Students will get to premiere their book during a symposium on DuBois’ work on Feb. 27 and 28, 2020. The first staging of DuBois’ TomTom since 1932 is tentatively scheduled for December 2020, to be directed by Professor of Theater and Africana Studies Caroline Jackson Smith.
Preceding these two larger undertakings, Hadley described this week’s salon as a first re-introduction of DuBois’ legacy into Oberlin campus life. The salon included performances of selections from her opera by Conservatory fourth-years Anthony Anderson and Matteo Adams, an analysis of her compositions by Daniel Spearman, OC ’16, and a talk on the play’s progressivism by Jackson Smith, in addition to other speakers.
“We wanted to do something public-facing while we had the course going, and [DuBois] was a part of salon culture in both Paris and Harlem,” Hadley said. “So it felt like a really great way to start introducing her to the broader campus. … A salon is more intimate [and] more informal.”
Adams was moved by the handwritten text of TomTom, and the importance carried in performing a selection from this play that hasn’t been staged in nearly a century.
“You have to really delve into the text,” Adams said. “I don’t think I would have been able to look at the handwritten score and just sing it without having understood the rest of the opera, because that’s the premise of what we do as performers. We have to do our research into the history [of] what we’re actually performing in order for the audience to understand it.”
This convergence of history and artistry carries DuBois’ legacy into the current moment, and represents the vitality of studying her work.

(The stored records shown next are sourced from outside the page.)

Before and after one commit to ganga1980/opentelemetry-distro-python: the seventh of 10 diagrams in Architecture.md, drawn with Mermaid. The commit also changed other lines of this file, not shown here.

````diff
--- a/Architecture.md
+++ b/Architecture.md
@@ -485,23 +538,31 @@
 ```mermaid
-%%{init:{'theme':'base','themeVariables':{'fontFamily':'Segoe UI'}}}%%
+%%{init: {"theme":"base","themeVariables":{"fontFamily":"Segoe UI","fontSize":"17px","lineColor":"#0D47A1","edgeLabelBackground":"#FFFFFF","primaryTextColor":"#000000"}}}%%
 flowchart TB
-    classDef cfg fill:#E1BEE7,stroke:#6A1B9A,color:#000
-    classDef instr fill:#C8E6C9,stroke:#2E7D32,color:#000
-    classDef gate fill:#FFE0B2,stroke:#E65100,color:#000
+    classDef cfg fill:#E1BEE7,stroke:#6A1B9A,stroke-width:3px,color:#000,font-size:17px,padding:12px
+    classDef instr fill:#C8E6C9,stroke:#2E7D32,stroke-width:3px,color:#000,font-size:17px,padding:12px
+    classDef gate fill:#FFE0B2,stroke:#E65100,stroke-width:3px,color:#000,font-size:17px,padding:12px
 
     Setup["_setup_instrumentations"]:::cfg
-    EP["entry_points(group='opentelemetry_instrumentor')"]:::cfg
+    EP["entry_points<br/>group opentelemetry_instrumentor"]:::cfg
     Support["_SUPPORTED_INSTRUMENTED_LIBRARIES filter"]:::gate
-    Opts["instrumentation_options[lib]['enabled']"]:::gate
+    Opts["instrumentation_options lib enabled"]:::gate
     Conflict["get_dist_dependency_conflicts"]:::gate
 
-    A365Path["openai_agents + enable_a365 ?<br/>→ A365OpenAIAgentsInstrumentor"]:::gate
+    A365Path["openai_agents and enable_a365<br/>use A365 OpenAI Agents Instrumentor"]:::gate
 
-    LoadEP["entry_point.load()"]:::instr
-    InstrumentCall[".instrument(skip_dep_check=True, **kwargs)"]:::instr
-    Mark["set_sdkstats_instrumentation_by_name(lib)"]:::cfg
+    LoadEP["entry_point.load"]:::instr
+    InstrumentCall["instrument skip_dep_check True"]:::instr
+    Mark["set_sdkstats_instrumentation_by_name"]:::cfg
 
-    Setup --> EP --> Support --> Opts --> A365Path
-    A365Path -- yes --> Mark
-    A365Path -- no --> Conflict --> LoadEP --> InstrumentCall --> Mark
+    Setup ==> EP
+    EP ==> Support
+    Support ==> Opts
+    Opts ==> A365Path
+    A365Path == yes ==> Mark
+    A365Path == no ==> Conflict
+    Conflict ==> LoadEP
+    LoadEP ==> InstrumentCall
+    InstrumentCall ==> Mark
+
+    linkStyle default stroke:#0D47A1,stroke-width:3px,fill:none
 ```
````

“Shirley Graham DuBois is a quintessential Obie,” Hadley said. “I think she loved Oberlin, and she represents so much of what all of us try to do well here as faculty, students, and staff. We like to think that we train young people who can go out and change the world … and she does that many times over.”